═════ DATA UNDER STUDY ═════
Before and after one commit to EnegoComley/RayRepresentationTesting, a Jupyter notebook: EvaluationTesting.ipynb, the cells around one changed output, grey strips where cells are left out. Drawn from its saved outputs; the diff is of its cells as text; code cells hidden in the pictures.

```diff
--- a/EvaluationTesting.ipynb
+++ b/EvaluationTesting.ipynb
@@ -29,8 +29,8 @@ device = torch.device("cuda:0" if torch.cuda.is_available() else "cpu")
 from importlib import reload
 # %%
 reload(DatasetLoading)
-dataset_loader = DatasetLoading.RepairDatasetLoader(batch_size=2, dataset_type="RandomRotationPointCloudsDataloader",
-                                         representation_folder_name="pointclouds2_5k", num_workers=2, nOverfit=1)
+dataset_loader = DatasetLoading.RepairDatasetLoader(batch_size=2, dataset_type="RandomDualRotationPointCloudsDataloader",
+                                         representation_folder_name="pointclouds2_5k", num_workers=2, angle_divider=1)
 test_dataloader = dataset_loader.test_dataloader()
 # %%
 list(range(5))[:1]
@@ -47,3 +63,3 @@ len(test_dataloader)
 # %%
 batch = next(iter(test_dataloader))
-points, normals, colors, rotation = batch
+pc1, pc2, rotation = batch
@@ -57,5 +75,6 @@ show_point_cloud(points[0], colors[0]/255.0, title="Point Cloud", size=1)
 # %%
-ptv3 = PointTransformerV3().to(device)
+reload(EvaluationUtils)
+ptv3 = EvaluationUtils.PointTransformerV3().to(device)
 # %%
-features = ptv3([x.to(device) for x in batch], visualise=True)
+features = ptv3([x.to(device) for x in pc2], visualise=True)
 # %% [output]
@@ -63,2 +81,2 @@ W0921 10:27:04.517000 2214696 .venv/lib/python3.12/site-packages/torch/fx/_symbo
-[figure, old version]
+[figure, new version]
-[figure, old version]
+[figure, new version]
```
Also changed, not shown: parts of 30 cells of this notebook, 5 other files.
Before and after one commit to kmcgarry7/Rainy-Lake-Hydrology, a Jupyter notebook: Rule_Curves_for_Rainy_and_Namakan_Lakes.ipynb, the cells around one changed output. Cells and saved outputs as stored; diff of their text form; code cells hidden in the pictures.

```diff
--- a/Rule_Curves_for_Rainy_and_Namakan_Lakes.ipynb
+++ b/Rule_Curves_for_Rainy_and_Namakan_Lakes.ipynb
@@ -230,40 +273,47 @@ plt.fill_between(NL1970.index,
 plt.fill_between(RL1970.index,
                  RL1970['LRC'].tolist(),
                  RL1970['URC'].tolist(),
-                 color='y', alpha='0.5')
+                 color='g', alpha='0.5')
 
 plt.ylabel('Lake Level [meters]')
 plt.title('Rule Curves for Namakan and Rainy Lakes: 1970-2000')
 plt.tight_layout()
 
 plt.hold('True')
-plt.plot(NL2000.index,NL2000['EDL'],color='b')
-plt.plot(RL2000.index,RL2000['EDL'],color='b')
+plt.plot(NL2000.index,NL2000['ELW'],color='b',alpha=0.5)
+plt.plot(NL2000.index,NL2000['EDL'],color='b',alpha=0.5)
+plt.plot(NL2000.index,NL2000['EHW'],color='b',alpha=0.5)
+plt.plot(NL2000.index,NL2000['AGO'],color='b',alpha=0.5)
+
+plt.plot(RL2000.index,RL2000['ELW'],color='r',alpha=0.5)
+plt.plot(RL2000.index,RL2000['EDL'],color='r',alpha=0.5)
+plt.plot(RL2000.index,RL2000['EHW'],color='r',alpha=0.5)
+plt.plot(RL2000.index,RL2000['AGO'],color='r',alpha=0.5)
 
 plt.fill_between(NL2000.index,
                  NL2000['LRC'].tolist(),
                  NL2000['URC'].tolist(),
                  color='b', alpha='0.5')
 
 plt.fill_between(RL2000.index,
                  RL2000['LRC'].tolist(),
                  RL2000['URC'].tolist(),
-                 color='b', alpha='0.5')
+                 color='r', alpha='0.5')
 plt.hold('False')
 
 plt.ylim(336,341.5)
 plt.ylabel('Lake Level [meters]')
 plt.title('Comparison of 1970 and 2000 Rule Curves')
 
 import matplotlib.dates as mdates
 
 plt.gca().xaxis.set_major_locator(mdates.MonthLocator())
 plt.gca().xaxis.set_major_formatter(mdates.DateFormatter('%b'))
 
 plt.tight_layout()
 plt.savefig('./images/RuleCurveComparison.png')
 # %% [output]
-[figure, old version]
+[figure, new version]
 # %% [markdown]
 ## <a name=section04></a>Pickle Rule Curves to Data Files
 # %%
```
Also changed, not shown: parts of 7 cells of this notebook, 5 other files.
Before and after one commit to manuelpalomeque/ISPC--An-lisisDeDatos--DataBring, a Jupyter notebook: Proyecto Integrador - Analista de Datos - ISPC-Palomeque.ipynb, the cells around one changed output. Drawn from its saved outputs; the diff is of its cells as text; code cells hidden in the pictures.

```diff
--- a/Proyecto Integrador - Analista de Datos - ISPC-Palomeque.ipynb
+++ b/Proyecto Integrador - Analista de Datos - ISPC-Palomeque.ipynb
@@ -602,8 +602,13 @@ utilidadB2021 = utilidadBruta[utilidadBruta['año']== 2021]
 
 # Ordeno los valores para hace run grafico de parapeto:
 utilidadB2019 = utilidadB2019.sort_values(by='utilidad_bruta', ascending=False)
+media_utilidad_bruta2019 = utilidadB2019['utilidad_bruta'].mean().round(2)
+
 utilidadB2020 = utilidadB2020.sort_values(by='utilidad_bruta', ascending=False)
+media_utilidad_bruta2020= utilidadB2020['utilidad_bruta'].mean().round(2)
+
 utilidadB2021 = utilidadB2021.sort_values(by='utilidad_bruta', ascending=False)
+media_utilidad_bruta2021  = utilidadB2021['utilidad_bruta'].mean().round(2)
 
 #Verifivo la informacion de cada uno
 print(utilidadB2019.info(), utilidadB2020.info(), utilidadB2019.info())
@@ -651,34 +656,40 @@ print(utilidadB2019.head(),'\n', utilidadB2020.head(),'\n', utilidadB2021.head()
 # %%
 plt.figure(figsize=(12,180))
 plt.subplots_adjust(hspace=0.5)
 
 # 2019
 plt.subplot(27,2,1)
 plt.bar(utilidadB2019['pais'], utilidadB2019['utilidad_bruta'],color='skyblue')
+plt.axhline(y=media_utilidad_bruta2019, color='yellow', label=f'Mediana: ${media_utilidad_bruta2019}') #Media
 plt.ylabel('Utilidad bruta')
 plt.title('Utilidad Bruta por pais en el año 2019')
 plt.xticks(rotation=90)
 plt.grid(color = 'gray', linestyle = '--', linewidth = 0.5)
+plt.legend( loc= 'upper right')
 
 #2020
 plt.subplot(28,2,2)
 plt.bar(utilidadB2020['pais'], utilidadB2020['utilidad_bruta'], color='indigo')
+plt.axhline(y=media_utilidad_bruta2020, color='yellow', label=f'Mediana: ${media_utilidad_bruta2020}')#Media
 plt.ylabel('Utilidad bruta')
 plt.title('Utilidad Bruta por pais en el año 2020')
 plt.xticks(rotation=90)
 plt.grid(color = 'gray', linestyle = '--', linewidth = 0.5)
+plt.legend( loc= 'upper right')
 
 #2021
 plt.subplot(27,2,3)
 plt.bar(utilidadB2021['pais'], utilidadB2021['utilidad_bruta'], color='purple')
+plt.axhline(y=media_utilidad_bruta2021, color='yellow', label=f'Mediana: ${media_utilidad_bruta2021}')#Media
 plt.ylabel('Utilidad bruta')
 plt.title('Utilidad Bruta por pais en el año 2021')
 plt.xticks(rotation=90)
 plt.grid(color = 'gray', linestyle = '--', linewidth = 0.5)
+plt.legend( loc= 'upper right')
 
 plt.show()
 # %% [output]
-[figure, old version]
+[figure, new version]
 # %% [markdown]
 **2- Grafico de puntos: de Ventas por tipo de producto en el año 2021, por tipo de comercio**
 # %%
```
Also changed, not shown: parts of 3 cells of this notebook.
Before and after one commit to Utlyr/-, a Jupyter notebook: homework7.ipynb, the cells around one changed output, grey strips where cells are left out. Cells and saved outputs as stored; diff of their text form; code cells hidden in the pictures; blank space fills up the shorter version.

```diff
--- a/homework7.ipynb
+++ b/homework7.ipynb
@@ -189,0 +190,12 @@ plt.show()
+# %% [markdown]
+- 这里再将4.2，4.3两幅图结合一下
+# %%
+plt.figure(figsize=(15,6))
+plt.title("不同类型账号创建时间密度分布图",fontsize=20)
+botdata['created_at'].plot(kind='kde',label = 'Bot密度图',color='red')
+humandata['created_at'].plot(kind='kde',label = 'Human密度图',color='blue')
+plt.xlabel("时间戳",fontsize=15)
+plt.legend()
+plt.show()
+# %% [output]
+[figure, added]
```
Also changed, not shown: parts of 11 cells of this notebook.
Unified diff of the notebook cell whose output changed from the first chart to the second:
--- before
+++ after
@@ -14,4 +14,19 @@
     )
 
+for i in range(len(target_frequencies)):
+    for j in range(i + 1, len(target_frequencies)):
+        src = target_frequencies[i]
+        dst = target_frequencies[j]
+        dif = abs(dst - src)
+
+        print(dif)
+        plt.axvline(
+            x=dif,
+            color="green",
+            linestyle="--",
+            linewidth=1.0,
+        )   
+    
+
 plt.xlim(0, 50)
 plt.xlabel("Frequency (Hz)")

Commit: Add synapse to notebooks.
═════
▶ _TASK OBJECTIVE_
Every line that holds the word "False" should be copied from the records.

▶ _RESPONSE AREA_
 plt.hold('False')
 utilidadB2019 = utilidadB2019.sort_values(by='utilidad_bruta', ascending=False)
 utilidadB2020 = utilidadB2020.sort_values(by='utilidad_bruta', ascending=False)
 utilidadB2021 = utilidadB2021.sort_values(by='utilidad_bruta', ascending=False)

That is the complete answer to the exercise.